Material to process →
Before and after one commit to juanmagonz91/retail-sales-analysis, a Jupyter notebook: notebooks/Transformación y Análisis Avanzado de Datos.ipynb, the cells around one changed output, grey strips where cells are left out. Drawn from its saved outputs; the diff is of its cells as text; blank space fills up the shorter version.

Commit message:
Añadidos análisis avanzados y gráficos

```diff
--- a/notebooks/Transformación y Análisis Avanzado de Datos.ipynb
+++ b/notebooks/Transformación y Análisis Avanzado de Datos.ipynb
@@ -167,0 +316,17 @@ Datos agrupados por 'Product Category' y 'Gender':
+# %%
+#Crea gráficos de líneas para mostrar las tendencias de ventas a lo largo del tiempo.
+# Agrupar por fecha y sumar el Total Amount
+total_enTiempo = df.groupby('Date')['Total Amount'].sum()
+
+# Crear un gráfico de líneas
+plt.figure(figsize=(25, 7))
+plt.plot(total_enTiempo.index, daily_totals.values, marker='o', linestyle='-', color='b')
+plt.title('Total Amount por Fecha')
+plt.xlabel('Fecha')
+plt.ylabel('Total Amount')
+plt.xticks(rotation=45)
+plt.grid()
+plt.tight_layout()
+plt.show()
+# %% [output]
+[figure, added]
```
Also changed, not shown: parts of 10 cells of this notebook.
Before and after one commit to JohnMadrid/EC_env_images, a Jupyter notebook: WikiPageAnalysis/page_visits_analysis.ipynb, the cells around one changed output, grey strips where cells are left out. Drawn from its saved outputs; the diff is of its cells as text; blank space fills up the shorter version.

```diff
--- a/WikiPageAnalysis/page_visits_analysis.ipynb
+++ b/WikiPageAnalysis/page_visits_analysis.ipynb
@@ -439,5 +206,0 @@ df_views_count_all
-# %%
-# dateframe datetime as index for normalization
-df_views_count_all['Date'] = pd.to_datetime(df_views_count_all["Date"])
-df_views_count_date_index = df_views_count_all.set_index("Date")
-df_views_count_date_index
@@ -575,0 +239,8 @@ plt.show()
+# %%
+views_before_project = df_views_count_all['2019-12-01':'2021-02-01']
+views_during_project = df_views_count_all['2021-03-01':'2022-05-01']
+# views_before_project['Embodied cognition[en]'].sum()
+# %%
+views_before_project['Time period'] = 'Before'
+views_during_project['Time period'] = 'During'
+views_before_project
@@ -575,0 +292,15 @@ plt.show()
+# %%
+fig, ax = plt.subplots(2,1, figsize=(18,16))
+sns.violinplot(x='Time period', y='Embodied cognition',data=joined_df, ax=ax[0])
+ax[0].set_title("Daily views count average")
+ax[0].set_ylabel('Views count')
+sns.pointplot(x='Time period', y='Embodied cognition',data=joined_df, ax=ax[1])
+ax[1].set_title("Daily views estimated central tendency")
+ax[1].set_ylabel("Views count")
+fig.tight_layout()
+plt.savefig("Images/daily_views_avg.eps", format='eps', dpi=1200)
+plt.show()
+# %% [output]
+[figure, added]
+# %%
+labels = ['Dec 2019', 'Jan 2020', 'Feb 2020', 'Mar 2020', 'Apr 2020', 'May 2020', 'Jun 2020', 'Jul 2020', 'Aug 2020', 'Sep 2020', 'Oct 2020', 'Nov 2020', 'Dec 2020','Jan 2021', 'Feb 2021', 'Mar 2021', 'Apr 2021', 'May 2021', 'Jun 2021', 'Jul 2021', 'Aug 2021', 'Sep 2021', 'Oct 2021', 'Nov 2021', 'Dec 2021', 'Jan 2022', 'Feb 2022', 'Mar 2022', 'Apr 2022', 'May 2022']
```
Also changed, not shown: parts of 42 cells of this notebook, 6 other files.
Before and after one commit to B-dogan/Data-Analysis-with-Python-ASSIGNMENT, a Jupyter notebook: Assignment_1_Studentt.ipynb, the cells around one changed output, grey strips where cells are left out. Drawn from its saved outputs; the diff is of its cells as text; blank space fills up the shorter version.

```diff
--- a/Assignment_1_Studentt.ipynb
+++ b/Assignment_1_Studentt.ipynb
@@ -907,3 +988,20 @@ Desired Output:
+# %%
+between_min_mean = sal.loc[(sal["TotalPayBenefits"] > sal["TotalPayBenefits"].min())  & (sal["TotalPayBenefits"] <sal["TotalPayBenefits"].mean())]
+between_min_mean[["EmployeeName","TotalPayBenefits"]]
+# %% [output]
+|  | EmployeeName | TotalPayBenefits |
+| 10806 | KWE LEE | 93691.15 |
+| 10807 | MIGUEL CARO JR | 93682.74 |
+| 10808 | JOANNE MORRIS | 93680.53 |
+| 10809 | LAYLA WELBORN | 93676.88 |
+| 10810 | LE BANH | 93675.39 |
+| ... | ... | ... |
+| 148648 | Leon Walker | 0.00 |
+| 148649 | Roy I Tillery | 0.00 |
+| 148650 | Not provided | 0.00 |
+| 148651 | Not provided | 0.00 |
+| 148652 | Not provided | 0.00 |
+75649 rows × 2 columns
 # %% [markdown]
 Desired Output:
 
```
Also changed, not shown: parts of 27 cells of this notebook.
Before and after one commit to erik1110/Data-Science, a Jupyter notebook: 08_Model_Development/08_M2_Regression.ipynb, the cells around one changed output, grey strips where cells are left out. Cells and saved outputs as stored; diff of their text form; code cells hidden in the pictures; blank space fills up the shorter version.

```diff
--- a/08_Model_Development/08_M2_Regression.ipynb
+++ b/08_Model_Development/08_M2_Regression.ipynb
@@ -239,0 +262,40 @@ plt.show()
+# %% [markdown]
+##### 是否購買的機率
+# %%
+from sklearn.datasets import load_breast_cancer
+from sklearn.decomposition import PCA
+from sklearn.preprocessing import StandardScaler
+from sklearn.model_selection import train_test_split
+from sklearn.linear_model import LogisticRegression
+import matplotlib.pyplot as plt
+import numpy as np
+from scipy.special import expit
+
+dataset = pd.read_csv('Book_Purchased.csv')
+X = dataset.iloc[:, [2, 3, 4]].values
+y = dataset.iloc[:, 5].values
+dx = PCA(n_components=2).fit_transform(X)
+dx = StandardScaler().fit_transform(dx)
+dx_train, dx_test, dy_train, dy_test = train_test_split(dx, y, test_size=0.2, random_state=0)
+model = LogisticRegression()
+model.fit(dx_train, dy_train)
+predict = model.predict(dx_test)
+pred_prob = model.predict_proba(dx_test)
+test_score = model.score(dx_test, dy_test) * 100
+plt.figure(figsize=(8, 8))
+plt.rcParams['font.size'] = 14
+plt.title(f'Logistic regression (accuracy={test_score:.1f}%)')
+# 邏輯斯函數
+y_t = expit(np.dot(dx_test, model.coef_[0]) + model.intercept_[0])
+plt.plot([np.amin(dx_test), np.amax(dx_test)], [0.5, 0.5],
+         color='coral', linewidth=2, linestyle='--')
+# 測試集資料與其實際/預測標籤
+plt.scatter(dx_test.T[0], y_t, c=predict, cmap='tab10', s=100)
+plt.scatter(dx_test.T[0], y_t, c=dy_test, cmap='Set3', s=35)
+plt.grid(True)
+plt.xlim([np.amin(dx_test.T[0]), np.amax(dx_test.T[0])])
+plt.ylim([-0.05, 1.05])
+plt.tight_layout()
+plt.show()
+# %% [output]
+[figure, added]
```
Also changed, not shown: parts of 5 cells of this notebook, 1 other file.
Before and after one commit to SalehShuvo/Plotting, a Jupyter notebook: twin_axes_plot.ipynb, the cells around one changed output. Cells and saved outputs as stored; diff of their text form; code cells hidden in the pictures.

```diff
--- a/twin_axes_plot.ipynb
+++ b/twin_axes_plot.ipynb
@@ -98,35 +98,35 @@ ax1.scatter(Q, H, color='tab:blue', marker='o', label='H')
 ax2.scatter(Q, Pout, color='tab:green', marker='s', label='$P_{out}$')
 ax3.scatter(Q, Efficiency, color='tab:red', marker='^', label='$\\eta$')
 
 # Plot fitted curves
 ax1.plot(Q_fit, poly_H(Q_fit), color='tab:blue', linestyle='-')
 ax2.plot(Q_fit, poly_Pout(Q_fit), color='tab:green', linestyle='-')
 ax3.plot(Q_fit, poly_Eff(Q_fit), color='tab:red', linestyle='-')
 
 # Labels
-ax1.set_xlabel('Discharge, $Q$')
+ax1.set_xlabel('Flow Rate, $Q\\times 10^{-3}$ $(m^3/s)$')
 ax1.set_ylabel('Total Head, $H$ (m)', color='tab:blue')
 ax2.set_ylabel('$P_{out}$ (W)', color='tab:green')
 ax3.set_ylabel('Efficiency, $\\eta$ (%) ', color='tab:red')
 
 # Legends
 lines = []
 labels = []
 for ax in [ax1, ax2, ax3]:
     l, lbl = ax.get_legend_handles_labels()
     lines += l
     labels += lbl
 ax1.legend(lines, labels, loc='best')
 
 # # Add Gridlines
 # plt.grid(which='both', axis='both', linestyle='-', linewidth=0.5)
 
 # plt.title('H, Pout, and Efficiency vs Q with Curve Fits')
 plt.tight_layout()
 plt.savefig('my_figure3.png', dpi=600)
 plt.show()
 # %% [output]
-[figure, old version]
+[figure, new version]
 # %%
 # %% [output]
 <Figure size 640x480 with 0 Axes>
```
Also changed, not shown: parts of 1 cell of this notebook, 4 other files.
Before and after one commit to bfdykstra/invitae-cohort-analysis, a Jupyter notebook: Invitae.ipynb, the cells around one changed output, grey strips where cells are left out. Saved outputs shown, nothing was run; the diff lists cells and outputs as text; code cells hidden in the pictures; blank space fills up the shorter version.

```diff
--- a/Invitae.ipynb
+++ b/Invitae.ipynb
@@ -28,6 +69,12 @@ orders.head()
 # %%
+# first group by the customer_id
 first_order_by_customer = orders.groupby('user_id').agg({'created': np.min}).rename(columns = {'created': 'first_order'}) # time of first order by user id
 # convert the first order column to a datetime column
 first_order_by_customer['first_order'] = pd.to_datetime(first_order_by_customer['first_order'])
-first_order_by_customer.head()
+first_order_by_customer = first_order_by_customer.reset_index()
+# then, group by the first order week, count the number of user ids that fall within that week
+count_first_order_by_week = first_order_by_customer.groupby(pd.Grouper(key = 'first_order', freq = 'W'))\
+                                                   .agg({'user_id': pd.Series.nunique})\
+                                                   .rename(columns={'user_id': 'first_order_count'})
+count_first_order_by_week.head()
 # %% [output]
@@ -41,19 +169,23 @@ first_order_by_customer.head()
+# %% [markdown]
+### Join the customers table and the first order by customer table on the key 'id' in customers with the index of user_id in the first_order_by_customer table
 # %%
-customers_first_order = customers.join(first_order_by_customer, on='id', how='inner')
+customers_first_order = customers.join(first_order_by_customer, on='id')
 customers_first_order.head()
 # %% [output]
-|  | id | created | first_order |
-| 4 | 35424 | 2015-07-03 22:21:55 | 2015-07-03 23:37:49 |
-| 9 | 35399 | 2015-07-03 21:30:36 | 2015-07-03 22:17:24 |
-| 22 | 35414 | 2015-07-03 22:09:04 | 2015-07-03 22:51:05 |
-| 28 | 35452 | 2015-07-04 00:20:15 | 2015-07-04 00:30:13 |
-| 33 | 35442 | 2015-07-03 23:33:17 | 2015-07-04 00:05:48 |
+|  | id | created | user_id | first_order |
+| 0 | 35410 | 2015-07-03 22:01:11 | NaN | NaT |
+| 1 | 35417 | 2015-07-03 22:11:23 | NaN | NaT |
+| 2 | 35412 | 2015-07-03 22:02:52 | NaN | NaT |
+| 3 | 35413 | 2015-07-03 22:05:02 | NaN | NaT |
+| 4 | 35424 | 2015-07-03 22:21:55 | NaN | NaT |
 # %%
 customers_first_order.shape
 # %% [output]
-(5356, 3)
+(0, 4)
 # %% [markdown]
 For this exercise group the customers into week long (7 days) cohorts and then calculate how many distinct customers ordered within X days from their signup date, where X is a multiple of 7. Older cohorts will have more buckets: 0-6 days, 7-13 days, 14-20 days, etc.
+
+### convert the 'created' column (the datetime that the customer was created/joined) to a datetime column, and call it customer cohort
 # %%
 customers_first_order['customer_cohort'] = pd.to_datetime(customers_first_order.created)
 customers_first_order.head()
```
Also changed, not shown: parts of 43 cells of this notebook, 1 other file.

What is required → Using the listing above, report each line that mentions the word "other".

The completed task →
Also changed, not shown: parts of 42 cells of this notebook, 6 other files.
Also changed, not shown: parts of 5 cells of this notebook, 1 other file.
Also changed, not shown: parts of 1 cell of this notebook, 4 other files.
Also changed, not shown: parts of 43 cells of this notebook, 1 other file.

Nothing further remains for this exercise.